6 code applications that facilitate programming

Somehow, programming is like riding a bicycle. You won't forget how to write code if you don't do it for a while. On the other hand, it is a skill that requires a lot of practice to learn and even more to maintain.

If you are a newcomer to the world of programming or an experienced veteran, the practice is perfect. That is why we have compiled a list of coding applications to help keep you aware of your programming game wherever you are.

1.- Enki

You can almost think of Enki the same way you would with an exercise application. It provides you with daily workouts, but here you will be leveling your programming skills instead of burning fat and building muscle. Simply select the language of your choice and the application will keep you up to date.

The application is compatible with everyone, from beginners to more experienced programmers. If you are just starting, you can use the application to learn web technologies before moving to JavaScript.

It not only teaches you to program. Enki also helps you learn programming-related topics, such as using the Linux command line and managing version control with Git.

Enki is free to use, but an optional subscription adds premium features such as additional workouts. This is quite standard among programming applications, but with Enki, you will learn a lot without paying a penny.

2.- Grasshopper

Unlike some of the other coding applications on this list that have several languages, Grasshopper adheres to one: JavaScript.
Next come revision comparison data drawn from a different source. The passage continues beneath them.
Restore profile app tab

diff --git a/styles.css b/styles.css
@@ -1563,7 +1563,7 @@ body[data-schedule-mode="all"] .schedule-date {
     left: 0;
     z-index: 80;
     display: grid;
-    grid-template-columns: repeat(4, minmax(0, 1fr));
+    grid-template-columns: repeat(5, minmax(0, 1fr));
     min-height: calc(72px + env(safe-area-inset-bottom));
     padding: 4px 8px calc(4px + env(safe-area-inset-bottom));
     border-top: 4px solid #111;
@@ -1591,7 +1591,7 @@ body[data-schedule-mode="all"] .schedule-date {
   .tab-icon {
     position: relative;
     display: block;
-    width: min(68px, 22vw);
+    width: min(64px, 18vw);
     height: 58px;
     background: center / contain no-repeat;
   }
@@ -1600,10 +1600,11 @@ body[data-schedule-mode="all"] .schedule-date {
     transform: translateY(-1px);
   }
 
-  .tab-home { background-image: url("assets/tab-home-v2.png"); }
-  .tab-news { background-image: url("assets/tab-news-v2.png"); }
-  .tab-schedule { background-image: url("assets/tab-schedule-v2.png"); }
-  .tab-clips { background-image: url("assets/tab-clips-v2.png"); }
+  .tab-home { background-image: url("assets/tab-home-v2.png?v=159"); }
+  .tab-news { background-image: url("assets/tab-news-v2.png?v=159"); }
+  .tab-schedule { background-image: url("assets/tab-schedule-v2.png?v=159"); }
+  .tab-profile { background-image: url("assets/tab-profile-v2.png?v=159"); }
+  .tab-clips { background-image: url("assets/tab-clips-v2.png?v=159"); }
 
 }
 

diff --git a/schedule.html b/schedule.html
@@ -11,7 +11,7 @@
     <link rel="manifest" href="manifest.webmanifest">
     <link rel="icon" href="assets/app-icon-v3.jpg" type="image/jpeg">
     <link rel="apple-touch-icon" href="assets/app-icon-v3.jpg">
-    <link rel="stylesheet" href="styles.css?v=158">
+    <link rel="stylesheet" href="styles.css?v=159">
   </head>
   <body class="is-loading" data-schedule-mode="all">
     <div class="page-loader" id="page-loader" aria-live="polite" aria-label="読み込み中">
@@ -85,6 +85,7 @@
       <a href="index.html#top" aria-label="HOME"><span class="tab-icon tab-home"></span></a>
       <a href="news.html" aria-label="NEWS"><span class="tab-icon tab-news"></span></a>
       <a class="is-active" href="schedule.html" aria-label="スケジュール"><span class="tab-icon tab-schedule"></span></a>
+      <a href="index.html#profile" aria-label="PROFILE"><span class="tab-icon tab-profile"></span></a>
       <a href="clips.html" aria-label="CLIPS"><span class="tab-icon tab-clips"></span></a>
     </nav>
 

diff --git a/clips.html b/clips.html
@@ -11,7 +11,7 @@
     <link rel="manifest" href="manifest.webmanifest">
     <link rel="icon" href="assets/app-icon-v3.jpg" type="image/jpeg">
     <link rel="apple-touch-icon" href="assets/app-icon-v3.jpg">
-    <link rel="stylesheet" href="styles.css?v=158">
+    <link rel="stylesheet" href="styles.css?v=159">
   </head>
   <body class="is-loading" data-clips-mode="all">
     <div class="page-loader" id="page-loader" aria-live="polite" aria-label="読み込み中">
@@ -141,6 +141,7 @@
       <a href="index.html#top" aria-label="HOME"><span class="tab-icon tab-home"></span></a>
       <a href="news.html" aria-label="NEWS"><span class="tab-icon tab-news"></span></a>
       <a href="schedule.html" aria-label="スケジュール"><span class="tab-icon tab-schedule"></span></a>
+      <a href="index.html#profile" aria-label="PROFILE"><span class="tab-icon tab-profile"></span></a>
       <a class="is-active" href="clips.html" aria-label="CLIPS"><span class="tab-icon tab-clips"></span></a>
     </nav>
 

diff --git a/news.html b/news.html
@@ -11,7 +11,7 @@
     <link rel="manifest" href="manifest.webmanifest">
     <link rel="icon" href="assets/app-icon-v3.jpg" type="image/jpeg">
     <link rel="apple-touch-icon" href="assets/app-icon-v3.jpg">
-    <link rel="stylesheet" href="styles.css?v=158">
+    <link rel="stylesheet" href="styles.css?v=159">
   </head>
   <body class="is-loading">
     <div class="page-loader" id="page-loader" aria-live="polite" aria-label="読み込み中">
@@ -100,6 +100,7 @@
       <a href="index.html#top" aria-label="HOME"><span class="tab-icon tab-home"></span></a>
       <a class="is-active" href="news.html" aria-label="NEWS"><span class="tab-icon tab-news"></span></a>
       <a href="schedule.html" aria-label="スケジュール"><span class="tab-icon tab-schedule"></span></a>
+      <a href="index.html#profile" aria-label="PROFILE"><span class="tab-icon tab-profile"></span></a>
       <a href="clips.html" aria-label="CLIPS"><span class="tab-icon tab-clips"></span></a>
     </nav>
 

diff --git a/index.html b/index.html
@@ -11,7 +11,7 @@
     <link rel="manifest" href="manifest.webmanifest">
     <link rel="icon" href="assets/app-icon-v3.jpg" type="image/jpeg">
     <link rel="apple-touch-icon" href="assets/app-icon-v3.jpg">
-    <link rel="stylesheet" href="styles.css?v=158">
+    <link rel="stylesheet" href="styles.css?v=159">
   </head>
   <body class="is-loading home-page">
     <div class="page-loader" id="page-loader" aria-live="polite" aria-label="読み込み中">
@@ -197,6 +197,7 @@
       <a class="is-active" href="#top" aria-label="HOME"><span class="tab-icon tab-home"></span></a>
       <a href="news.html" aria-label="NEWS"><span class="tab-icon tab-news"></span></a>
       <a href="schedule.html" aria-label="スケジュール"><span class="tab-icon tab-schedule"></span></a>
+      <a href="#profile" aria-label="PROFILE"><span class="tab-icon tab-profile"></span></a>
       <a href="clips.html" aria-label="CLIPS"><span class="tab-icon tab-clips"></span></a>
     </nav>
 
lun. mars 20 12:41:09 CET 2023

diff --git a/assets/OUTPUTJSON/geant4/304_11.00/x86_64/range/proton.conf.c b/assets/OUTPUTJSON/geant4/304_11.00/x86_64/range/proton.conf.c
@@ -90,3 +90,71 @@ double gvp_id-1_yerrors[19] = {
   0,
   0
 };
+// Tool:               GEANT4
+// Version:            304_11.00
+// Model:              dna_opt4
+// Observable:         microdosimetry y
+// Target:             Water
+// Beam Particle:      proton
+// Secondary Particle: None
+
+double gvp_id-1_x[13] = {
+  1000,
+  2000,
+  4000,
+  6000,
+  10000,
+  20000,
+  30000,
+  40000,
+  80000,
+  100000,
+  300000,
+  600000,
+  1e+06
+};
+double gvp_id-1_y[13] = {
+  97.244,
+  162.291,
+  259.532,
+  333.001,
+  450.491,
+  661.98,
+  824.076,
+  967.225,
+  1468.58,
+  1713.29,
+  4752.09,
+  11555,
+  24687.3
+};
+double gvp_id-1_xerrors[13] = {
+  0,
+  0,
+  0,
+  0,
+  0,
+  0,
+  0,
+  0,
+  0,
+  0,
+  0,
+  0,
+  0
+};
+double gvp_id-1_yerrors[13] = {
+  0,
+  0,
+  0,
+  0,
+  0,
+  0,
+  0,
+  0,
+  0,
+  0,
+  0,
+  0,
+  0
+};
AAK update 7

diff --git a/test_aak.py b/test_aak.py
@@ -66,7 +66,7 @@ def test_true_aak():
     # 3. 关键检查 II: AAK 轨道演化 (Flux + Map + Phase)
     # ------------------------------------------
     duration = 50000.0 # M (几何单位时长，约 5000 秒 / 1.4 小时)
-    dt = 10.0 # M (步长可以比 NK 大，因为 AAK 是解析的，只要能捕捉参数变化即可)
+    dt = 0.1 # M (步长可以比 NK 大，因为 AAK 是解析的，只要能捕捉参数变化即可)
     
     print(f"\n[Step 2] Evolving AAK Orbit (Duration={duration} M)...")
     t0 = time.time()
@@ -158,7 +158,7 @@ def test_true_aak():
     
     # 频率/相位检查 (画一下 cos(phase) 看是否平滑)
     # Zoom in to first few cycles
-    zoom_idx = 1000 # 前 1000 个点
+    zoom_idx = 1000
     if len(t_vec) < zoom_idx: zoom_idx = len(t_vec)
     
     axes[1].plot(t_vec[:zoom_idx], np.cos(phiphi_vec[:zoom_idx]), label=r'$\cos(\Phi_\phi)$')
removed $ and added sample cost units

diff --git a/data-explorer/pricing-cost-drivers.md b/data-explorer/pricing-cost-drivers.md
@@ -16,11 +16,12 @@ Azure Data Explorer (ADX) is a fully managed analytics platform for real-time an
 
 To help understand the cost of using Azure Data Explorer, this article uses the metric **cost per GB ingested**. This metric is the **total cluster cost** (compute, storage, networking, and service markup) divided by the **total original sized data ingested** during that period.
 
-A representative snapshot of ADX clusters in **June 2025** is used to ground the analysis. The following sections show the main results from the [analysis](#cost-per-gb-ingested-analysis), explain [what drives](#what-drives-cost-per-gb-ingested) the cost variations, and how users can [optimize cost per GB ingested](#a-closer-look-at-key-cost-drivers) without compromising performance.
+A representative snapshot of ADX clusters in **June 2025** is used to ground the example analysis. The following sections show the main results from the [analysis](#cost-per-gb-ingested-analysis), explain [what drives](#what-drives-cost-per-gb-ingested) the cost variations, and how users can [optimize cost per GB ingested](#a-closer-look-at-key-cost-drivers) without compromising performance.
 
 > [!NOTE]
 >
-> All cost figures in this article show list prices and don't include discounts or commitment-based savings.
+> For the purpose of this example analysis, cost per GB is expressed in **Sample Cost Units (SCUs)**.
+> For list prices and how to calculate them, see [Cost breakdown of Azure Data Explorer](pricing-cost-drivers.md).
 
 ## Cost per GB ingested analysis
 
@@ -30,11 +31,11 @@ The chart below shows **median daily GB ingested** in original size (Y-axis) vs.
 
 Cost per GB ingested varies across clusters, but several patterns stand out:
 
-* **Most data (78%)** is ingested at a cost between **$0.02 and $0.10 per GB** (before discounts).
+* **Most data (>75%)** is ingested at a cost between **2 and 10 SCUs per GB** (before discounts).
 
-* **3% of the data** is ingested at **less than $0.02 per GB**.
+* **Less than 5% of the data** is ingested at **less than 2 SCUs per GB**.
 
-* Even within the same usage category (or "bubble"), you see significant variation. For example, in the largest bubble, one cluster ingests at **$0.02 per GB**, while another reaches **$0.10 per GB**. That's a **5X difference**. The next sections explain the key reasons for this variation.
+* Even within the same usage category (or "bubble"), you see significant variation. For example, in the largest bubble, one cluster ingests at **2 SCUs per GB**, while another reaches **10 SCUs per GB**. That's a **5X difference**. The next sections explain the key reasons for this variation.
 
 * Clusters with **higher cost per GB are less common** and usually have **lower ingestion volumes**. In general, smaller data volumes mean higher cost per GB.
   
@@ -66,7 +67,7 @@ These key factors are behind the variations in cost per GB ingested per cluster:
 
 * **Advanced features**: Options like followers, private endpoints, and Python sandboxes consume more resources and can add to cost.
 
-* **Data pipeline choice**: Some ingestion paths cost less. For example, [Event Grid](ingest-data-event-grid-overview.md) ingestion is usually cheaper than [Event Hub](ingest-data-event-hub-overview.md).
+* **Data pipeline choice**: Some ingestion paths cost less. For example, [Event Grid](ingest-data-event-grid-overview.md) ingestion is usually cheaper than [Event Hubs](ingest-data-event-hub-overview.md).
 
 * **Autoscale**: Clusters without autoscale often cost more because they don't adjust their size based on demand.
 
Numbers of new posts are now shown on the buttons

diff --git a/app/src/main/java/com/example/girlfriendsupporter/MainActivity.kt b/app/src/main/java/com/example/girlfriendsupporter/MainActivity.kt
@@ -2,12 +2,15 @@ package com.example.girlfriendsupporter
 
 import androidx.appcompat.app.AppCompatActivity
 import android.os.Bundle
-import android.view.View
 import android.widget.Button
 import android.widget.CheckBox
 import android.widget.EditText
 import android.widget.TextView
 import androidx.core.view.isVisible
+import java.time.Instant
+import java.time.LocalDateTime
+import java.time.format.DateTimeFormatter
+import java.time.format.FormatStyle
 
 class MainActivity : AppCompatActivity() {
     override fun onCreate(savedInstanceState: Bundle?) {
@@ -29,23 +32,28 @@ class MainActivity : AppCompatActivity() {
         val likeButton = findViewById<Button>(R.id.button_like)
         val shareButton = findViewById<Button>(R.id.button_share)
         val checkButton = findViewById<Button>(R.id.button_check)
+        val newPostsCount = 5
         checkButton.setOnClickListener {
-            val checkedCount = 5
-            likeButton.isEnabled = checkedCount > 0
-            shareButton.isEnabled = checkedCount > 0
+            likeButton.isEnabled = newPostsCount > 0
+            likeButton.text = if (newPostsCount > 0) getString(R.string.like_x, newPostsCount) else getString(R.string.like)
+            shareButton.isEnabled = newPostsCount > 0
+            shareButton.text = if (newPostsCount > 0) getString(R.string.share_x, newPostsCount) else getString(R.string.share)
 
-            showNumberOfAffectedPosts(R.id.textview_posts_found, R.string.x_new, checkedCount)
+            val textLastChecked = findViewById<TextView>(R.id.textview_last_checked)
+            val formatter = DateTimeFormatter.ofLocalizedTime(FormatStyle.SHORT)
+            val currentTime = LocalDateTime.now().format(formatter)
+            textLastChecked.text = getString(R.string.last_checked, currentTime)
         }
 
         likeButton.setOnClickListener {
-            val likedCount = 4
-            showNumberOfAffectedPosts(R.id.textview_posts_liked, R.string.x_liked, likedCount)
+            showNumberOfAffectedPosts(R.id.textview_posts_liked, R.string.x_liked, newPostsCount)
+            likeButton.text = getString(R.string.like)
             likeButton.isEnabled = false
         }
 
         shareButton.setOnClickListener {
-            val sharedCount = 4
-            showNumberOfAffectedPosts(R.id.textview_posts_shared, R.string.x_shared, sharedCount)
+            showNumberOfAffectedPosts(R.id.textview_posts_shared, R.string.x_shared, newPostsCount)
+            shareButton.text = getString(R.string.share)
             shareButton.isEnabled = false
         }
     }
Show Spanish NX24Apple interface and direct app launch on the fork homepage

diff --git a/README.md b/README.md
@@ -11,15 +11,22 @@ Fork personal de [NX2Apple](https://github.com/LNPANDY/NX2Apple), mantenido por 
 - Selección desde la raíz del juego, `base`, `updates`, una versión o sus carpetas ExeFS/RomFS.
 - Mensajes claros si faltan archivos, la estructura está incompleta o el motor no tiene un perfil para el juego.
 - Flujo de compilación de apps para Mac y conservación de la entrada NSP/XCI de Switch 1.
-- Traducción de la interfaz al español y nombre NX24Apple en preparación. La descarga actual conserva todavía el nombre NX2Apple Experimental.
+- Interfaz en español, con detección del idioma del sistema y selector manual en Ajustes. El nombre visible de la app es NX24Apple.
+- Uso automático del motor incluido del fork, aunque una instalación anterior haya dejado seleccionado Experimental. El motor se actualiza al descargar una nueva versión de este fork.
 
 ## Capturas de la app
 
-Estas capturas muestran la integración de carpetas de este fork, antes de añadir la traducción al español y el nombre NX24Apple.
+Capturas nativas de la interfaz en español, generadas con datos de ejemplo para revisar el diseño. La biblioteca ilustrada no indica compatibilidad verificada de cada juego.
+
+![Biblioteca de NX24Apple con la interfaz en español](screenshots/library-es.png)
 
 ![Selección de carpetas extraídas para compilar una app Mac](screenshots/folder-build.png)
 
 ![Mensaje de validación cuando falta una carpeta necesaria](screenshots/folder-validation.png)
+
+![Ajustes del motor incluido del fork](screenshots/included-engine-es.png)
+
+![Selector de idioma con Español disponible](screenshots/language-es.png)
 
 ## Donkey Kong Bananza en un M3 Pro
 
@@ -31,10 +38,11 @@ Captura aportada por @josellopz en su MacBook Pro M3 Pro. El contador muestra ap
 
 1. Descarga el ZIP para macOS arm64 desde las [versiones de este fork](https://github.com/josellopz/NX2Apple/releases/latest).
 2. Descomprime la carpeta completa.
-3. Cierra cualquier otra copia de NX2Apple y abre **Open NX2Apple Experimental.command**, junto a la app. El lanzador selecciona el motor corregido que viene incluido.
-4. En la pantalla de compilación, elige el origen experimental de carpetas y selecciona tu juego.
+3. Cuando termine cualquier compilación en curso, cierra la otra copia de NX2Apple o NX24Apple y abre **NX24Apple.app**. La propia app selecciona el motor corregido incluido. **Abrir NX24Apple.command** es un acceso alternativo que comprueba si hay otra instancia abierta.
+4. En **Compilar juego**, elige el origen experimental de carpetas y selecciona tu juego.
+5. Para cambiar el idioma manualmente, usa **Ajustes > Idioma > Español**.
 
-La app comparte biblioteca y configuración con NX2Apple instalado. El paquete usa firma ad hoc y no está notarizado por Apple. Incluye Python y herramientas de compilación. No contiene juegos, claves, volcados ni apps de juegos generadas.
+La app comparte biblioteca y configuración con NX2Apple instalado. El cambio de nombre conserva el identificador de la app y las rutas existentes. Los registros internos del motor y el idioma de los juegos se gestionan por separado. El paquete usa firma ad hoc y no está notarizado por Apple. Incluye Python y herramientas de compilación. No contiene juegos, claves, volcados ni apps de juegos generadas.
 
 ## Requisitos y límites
This makes sense since not only is JavaScript relatively easy to learn, but it is also used for a wide range of applications.

You start at a very basic level, learning the basics before moving on to more advanced concepts and language features. As you progress, you will even use the D3 data visualization library to show your graphics skills.

The Grasshopper team always adds new courses, so you shouldn't worry about running out of learning material.

To make sure you stay with him, Grasshopper motivates you to log in every day. Other applications like Todoist have used this in the past, and although it won't motivate everyone, it might be just what you need to move on. At least for now, this application is completely free, without in-app purchases.

3.- SoloLearn

One of the best “learn to code” applications on this list, SoloLearn earns important points for the large amount of learning material. Most of the other programming applications in several languages ​​offer some at best.

SoloLearn, on the other hand, has an impressive language support, which includes C, C ++, Java, JavaScript, PHP, Python, Ruby, Swift and more.

Like some of the other applications, SoloLearn uses gamification to encourage you to continue with it. You will gain skill points and achievements while leveling up your progress no matter how you learn. If you are more competitive, you can compete with other students from around the world for a more intense challenge.

Much of SoloLearn is free to use, but not everything. For USD 6.99 per month or USD 47.99 per year. You can subscribe to SoloLearn PRO. This eliminates ads and adds features, such as the ability to set learning objectives and view personalized information about your learning.

4.- Codeacademy Go

Lifelong readers may be surprised to see this application in this list. After all, in the past, we've told you why you shouldn't learn to code with Codecademy.

While our criticism is still valid, it could also be addressed to most of the applications on this list. As long as you keep that in mind, Codecademy Go is a great way to get the service on the go.

This is an especially useful application if you are already a Codecademy user. This application takes the courses and challenges of the website and presents them in the form of an application. It is largely a "do what it says on the can" application, but that is not a bad thing.

The application is totally free. That cannot be said for Codecademy services as a whole, but it is good that you do not have to worry about paying more for this app.

5.- Hopscotch

Judging by the marketing surrounding the application, you may think that Hopscotch is intended for children only. Its name in the iOS app store is even «Hopscotch: Coding for children». While it's certainly child friendly, don't let that scare you away. This is more than an application for the little ones.

Seeing the frequently asked questions on the Hopscotch website, the application is suitable for all ages. The developers say that while it is designed for people ages 7 to 13, 18-year-olds and even college students are also learning with it.

While other applications focus first on the fundamentals, Hopscotch aims to get you started. The goal is that you create applications or games in minutes. This can teach you the basics of coding before heading to the deep end.

Unfortunately, the application is limited at the moment, since it is now available only for iOS. The wording on the website suggests that compatibility with Android or browsers may come in the function. On the positive side, there are many other programming applications on Android.

The application itself is free, but for the continuous use of the premium features, you will have to pay the monthly fee of $ 7.99.

6.- Encode

Encode offers JavaScript, Python, HTML and CSS, so it is a good option if you are looking to learn how to program for web development.

Whether you're using Android or iOS, Encode makes coding easier by including a shortcut bar with symbols that are frequently used in programming. This saves you having to search through the keyboard for different brackets symbols.

The application has some years and, although it is not as popular as others, it is definitely worth checking out.

For a while, some users avoided Encode since it was only for Android. Now there is an iOS version, so you can use it regardless of the platform you choose. The application can be downloaded for free, with a purchase of $ 4.99 for Encode Plus, which unlocks more lessons and challenges.

What about programming applications for children?

With the exception of other apps, these are aimed at all ages. Some of these may be fine for children, but most of them are not aimed at younger programmers. Some, such as CodePen and Pythonista, are explicitly intended for programmers with a little more programming experience.